Open excavation work for the surge shaft commenced, after the construction of the approach, in August 2001. A 30m diameter, 92m deep, surge shaft will be excavated with of a raise borer. A 200mm diameter hole will be drilled, top-down, to the headrace tunnel crown. Meanwhile, the approach to the bottom of the surge shaft will be through adit-V. A 1.8m diameter hole will then be reamed (bottom-upwards) over a period of two months. After the completion of the pilot hole, widening will be carried out in stages of 3m depths. Concrete lining is planned to be taken up in 2.5m high shutters, the whole surge shaft is scheduled for completion in August 2005.
Excavation of three, 175m deep, pressure shafts of 4.7m diameter is to be carried out through adits joining the pressure shafts at the top and bottom. After excavating the 350m long bottom adit, the horizontal portions of all three pressure shafts are being excavated. The top 50m long adit has been excavated alongside the top horizontal portions of the pressure shafts. The vertical portions will be excavated with the help of a raise borer (as with the surge shaft). Concrete lining of the pressure shaft is planned after the erection of steel liners. The complete activity is planned for completion by August 2004.

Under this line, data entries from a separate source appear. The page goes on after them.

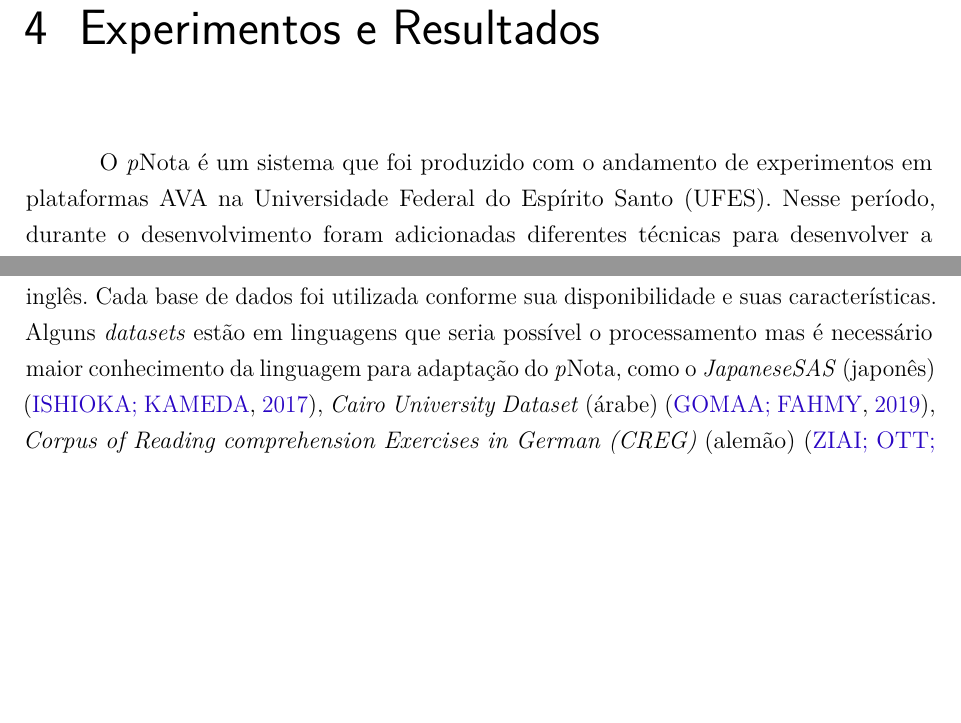
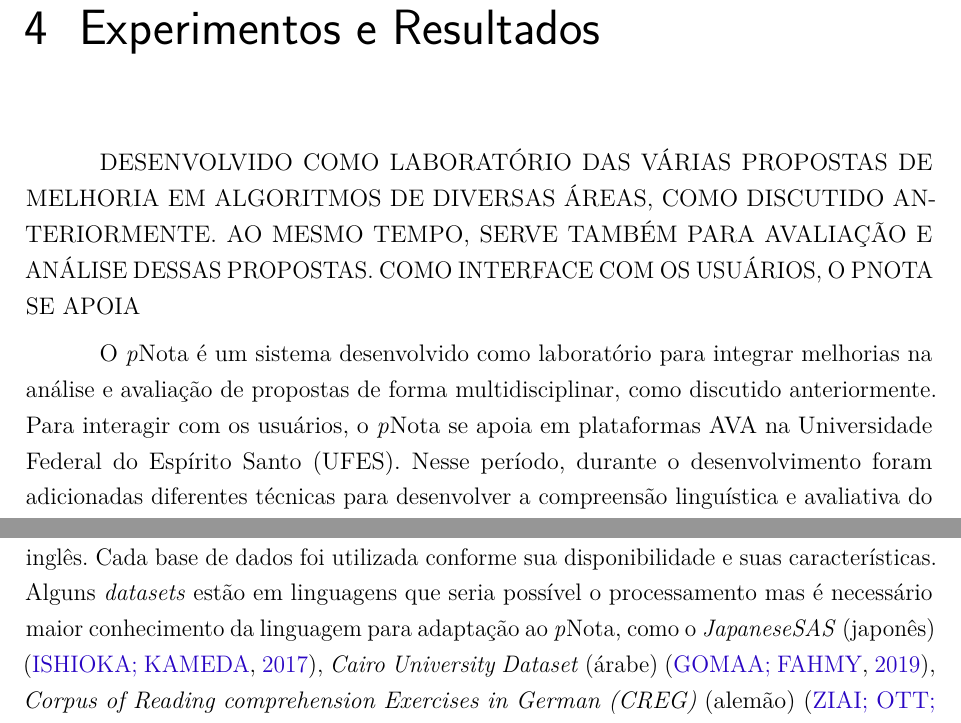
Before and after one commit to marcosspalenza/tese_doutorado, a LaTeX thesis (tese-MarcosSpalenza.tex, which reads capitulos/ch4-avaliacao.tex): two parts of page 71 of 118, joined at a grey line, cut so that both start at the same text, the shorter picture padded with empty space. Compiled offline with pdfLaTeX.

Commit message:
Minor review fixes

```diff
--- a/capitulos/ch4-avaliacao.tex
+++ b/capitulos/ch4-avaliacao.tex
@@ -5,13 +5,15 @@
 \chapter{Experimentos e Resultados}
 \label{cap-experimentos}
 
-O \textit{p}Nota é um sistema que foi produzido com o andamento de experimentos em plataformas AVA na Universidade Federal do Espírito Santo (UFES). Nesse período, durante o desenvolvimento foram adicionadas diferentes técnicas para desenvolver a compreensão linguística e avaliativa do modelo SAG proposto. Os testes envolveram um conjunto de atividades com mais de 126 questões e 2805 respostas \cite{spalenza2016a}. Nesses testes foram analisadas formas distintas de escrita e em diferentes níveis de instrução, do Ensino Básico à Pós-Graduação, abordando tópicos distintos como Computação, Arquivologia, Ciências, Filosofia, Economia e Medicina. Entretanto, para avaliar o sistema é exposta aqui uma série de experimentos com \textit{datasets} encontrados na literatura.
+DESENVOLVIDO COMO LABORATÓRIO DAS VÁRIAS PROPOSTAS DE MELHORIA EM ALGORITMOS DE DIVERSAS ÁREAS, COMO DISCUTIDO ANTERIORMENTE. AO MESMO TEMPO, SERVE TAMBÉM PARA AVALIAÇÃO E ANÁLISE DESSAS PROPOSTAS. COMO INTERFACE COM OS USUÁRIOS, O PNOTA SE APOIA
+
+O \textit{p}Nota é um sistema desenvolvido como laboratório para integrar melhorias na análise e avaliação de propostas de forma multidisciplinar, como discutido anteriormente. Para interagir com os usuários, o \textit{p}Nota se apoia em plataformas AVA na Universidade Federal do Espírito Santo (UFES). Nesse período, durante o desenvolvimento foram adicionadas diferentes técnicas para desenvolver a compreensão linguística e avaliativa do modelo SAG proposto. Os testes envolveram um conjunto de atividades com mais de 126 questões e 2805 respostas \cite{spalenza2016a}. Nesses testes foram analisadas formas distintas de escrita e em diferentes níveis de instrução, do Ensino Básico à Pós-Graduação, abordando tópicos distintos como Computação, Arquivologia, Ciências, Filosofia, Economia e Medicina. Entretanto, para avaliar o sistema é exposta aqui uma série de experimentos com \textit{datasets} encontrados na literatura.
 
 Este capítulo apresenta os experimentos das duas etapas avaliativas. A primeira avalia a parte fundamental da técnica de \textit{Active Learning} do sistema \textit{p}Nota, com o uso da \textit{clusterização} para a identificação dos principais itens de resposta em cada base de dados. Na sequência, a segunda apresenta os métodos de classificação, a qualidade do aprendizado do sistema na predição de notas e a sua adequação ao modelo esperado pelo tutor.
 
 \section{\textit{Datasets}}
 
-De acordo com a literatura, foram selecionadas nove bases de dados, em português e inglês. Cada base de dados foi utilizada conforme sua disponibilidade e suas características. Alguns \textit{datasets} estão em linguagens que seria possível o processamento mas é necessário maior conhecimento da linguagem para adaptação do \textit{p}Nota, como o \textit{JapaneseSAS} (japonês) \cite{ishioka2017}, \textit{Cairo University Dataset} (árabe) \cite{gomaa2019}, \textit{Corpus of Reading comprehension Exercises in German (CREG)} (alemão) \cite{ziai2012}, \textit{Science Answer Assessment (ScAA)} (hindi) \cite{agarwal2020} e o \textit{Chinese Educational Short Answers (CESA)} (chinês) \cite{ding2020}. Outros \textit{datasets} foram descartados pela indisponibilidade, como o \textit{Critical Reasoning for College Readiness (CR4CR) Assessment} \cite{condor2021}, o \textit{Cordillera Corpus} \cite{zhang2020}, entre outros inúmeros privados. Nesse caso enquadra-se grande quantidade de artigos, com coleta de dados local e sem acesso público. As nove bases de dados da literatura acessíveis foram organizadas por formato das notas atribuídas: ordinais, discretas e contínua \cite{morettin2010}.
+De acordo com a literatura, foram selecionadas nove bases de dados, em português e inglês. Cada base de dados foi utilizada conforme sua disponibilidade e suas características. Alguns \textit{datasets} estão em linguagens que seria possível o processamento mas é necessário maior conhecimento da linguagem para adaptação ao \textit{p}Nota, como o \textit{JapaneseSAS} (japonês) \cite{ishioka2017}, \textit{Cairo University Dataset} (árabe) \cite{gomaa2019}, \textit{Corpus of Reading comprehension Exercises in German (CREG)} (alemão) \cite{ziai2012}, \textit{Science Answer Assessment (ScAA)} (hindi) \cite{agarwal2020} e o \textit{Chinese Educational Short Answers (CESA)} (chinês) \cite{ding2020}. Outros \textit{datasets} foram descartados pela indisponibilidade, como o \textit{Critical Reasoning for College Readiness (CR4CR) Assessment} \cite{condor2021}, o \textit{Cordillera Corpus} \cite{zhang2020}, entre outros inúmeros privados. Nesse caso enquadra-se grande quantidade de artigos, com coleta de dados local e sem acesso público. As nove bases de dados da literatura acessíveis foram organizadas por formato das notas atribuídas: ordinais, discretas e contínua \cite{morettin2010}.
 
 Em bases de dados com notas \textit{ordinais} o método avaliativo do tutor é dado de forma textual e categórica. A representação do rótulo não estabelece escalas para o sistema, não sendo possível mensurar a diferenças na escala \textit{a priori}. O modelo formado deve compreender as estruturas textuais de forma simbólica, caracterizando a essência de cada nível. Portanto, o classificador deve ser robusto para aprender a relevância das respostas pela equivalência de palavras-chave. Basicamente, é fundamental para o classificador produzir um modelo com as informações essenciais para a resposta receber tal categoria e reproduzir o modelo.
 
```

Power house and transformer galleries
Excavation of the 100m x 22m x 47.5m underground power house commenced in November 2001 after the completion of the ventilation and main access tunnels. The 310m long ventilation tunnel, which serves the power house cavern and transformer gallery, also acts as a cable tunnel.
The main access tunnel which bifurcates at its portal, leads to the power house and transformer galleries, for lengths of 171m and 149m respectively. The principle rock types encountered around the portal and the initial section of the main access tunnel is traversed by three sets of joints, but the rock mass is rated as good.
Rock bolts, chain link-wire mesh and shotcrete have been used to support the exterior rock face around the main access tunnel portal. The rock mass in this area (classified as fair to poor) is closely jointed, moderately weathered quartzite with bands of phyllitic quartzite. Initially the area was covered with slope wash material, after the removal of overburden and weathered rock the portal was established with the help of five steel ribs backfilled with concrete. Rock slopes facing the river Teesta are being supported by 3m long rock bolts, chain-link and shotcrete.
The power house cavern is being excavated in three sections namely central, left and right. Thereafter slashing to full width and benching down to the service bay level by July 2002 is envisaged using twin-boom drilling jumbos. Extensive shotcreting, wire mesh, rock bolting and grouting are being carried to stabilise the roof arches of the cavern. Benching is planned to be finished for October 2002. Concreting of the power house is planned to commence in December 2002 and will continue up until August 2005. Excavation of the 85m x 14.5m x 10.7m transformer gallery has also started, using a similar method.
It is planned to excavate three 6m diameter, 165m long, D-shaped tunnels from the outlet end concurrently. The tailrace outlet is near the river, therefore massive river protection works have been undertaken. Open rock cut excavation has already started.
Construction activities are now in full swing with all of the construction adits completed and headrace tunnel drill and blast excavation under way. The final lining of the diversion tunnels is nearing completion and excavation of the power house cavern and transformer caverns has started.
Preparatory work for the dam construction has begun with the first set of jet grouting trials under way and the construction team is on course to finish work by February 2007, the scheduled date of commissioning.